-- Opening Marker --

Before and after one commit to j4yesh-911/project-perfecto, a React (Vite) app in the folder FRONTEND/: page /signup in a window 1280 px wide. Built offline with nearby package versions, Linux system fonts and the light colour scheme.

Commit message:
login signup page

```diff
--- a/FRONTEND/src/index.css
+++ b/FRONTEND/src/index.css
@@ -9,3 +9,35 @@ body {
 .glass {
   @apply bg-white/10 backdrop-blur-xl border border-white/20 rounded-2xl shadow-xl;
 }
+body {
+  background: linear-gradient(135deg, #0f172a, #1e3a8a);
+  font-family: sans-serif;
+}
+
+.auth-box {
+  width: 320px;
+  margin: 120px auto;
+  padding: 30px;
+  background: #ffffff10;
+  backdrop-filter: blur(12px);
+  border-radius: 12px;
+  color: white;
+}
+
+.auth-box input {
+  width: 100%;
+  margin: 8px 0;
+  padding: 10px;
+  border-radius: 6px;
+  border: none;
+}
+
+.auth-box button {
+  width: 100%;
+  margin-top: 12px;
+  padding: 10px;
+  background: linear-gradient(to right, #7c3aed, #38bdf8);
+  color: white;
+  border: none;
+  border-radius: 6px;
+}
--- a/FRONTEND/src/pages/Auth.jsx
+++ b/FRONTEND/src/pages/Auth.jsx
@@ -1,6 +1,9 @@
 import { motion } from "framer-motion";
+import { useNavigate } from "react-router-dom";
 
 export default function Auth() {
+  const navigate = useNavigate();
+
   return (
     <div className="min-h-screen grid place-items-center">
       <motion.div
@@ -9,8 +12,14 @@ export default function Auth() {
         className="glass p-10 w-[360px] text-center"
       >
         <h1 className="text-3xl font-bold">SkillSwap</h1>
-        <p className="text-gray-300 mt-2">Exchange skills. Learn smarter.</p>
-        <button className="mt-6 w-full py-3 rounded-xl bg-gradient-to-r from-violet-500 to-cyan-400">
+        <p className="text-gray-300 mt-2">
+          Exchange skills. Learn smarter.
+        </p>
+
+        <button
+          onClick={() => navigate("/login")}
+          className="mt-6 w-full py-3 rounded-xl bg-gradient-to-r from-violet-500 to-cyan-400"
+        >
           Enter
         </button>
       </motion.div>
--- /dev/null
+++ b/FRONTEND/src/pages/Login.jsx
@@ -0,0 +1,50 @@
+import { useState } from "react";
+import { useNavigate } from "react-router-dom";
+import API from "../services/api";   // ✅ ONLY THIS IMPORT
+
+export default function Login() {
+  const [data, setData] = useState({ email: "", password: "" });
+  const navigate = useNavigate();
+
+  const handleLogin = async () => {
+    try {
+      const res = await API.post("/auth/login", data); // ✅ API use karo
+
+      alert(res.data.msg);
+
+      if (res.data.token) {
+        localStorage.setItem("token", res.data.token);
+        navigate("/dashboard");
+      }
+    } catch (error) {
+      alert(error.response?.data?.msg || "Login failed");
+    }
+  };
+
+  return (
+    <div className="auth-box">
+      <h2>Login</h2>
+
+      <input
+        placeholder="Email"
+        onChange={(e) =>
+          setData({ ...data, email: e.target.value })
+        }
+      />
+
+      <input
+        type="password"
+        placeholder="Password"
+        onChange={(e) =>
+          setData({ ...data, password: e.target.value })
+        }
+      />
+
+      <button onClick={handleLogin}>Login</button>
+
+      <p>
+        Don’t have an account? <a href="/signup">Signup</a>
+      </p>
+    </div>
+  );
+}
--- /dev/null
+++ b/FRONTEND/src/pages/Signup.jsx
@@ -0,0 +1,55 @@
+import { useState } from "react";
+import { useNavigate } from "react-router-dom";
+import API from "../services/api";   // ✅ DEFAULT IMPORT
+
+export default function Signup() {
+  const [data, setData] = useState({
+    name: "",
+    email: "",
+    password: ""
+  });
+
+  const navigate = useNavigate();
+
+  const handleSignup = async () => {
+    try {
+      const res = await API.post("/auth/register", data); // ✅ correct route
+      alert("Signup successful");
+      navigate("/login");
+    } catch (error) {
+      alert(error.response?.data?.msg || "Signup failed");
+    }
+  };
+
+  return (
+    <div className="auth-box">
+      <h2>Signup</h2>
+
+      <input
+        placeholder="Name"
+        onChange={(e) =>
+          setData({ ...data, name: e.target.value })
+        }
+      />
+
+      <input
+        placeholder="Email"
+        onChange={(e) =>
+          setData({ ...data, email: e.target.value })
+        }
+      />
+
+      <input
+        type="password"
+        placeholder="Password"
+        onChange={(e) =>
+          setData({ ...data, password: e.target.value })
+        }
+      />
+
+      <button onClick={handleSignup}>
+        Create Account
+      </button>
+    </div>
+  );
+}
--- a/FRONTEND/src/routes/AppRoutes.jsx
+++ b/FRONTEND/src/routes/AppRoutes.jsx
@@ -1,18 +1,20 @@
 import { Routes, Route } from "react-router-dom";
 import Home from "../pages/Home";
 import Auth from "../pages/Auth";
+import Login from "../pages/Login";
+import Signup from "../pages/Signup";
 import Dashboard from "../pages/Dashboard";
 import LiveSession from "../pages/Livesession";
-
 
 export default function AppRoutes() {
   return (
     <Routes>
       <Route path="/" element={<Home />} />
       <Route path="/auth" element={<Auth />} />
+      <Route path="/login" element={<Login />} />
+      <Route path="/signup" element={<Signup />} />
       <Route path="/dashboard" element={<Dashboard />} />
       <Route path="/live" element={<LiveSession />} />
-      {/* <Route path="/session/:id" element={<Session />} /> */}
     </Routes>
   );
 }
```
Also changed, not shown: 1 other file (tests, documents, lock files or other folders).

-- Closing Marker --

| Assignment |
Report the total of lines above containing the string "AppRoutes", and write nothing besides it.

| Result of this exercise |
3